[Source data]
━━━━━━━━━━━━━━━━━━━━

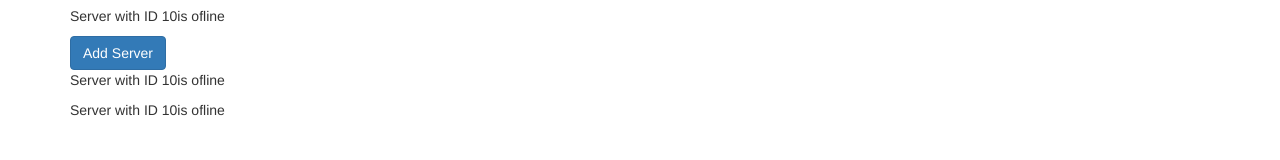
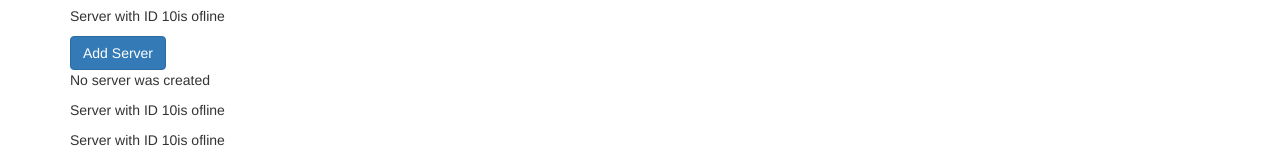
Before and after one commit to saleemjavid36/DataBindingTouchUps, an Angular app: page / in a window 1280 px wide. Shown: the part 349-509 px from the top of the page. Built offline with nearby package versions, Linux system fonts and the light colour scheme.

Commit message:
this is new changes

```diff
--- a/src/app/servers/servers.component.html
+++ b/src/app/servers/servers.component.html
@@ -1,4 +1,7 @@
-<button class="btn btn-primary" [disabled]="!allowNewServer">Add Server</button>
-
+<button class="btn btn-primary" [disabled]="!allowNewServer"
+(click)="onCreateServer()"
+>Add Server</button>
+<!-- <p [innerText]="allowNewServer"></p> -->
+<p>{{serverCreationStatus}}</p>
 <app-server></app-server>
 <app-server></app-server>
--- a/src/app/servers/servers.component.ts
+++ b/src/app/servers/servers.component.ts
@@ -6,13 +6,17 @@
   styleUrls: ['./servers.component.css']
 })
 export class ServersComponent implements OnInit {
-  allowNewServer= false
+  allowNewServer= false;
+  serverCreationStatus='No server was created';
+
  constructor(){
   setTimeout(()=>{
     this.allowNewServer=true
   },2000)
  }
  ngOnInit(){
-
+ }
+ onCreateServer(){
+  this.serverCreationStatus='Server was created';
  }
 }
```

━━━━━━━━━━━━━━━━━━━━

Task requirements: Of the records above, copy each line that includes "disabled".

Solution to this problem:
-<button class="btn btn-primary" [disabled]="!allowNewServer">Add Server</button>
+<button class="btn btn-primary" [disabled]="!allowNewServer"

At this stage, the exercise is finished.